--- TASK BRIEF ---
Report only the number of lines in the records that contain the word "solleciti".

--- EXERCISE INPUT ---
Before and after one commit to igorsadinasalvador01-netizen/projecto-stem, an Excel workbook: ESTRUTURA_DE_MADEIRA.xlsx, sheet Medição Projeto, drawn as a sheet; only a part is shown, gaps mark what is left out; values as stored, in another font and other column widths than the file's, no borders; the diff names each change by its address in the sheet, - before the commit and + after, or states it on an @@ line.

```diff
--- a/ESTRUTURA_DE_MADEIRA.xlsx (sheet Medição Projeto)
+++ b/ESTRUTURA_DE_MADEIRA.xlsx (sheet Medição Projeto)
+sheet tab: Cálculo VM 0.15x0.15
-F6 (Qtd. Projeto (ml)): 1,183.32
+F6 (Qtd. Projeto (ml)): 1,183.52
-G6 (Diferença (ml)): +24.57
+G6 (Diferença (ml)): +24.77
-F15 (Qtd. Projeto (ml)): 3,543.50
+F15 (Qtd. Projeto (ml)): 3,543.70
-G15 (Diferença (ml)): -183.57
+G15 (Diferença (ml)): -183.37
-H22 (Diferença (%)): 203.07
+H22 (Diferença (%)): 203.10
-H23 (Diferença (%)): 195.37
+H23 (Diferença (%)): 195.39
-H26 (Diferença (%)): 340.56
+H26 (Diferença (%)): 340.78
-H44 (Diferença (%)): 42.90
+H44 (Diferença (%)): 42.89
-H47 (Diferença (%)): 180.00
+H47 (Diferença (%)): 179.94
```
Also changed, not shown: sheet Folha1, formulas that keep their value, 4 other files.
==
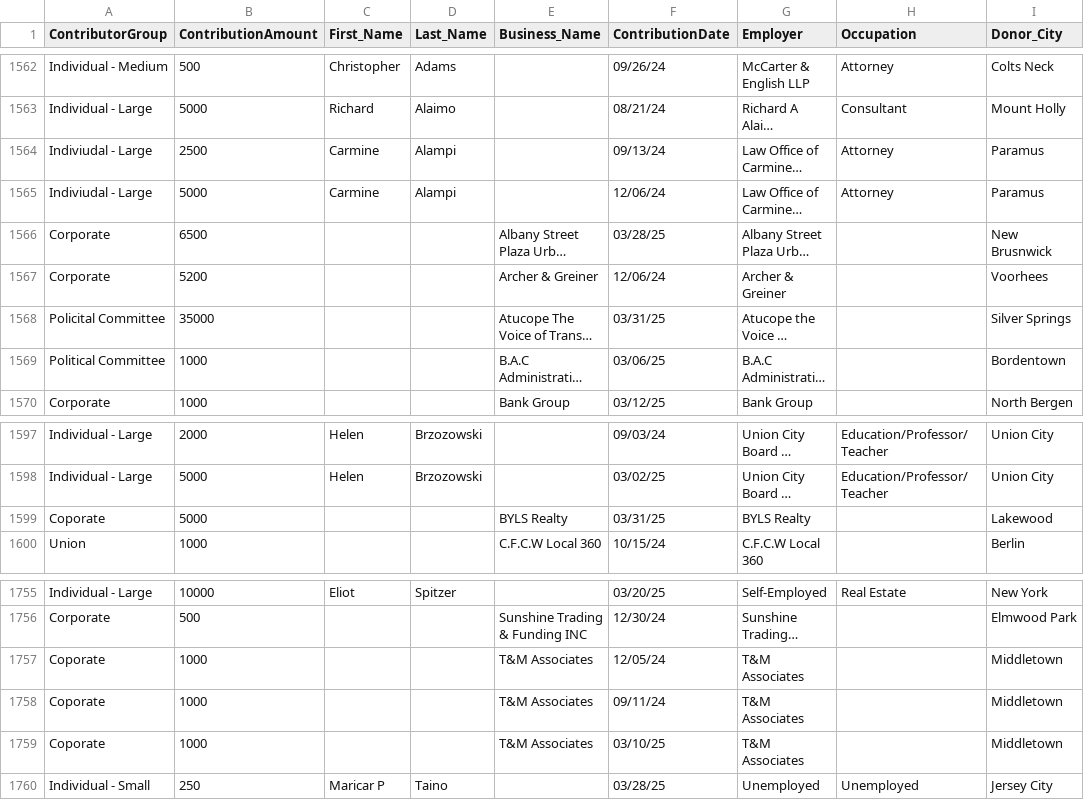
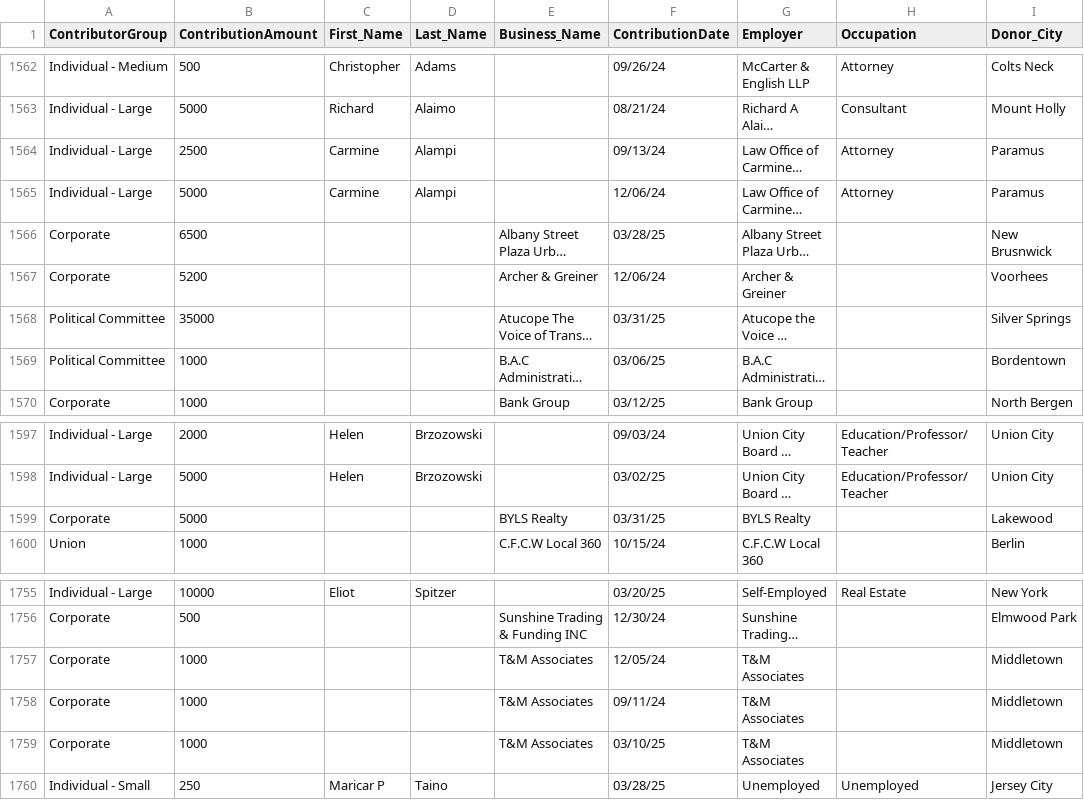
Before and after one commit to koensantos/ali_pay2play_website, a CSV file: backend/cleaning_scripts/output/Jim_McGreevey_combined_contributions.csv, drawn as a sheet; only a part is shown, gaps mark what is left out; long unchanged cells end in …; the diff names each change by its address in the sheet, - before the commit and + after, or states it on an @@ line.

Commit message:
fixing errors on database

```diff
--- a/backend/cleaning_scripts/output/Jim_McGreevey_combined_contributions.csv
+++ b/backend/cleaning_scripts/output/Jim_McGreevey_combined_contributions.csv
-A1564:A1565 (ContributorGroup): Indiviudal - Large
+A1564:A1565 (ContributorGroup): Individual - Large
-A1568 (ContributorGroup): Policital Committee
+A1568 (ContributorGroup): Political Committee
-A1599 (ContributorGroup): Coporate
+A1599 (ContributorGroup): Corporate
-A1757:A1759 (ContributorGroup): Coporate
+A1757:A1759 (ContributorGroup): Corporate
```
* * *
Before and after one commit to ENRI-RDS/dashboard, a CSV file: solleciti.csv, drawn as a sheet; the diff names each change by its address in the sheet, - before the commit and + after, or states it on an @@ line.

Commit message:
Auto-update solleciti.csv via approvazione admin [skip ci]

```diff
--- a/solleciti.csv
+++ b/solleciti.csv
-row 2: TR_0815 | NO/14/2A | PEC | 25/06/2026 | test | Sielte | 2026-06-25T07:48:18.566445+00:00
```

--- TASK RESULT ---
4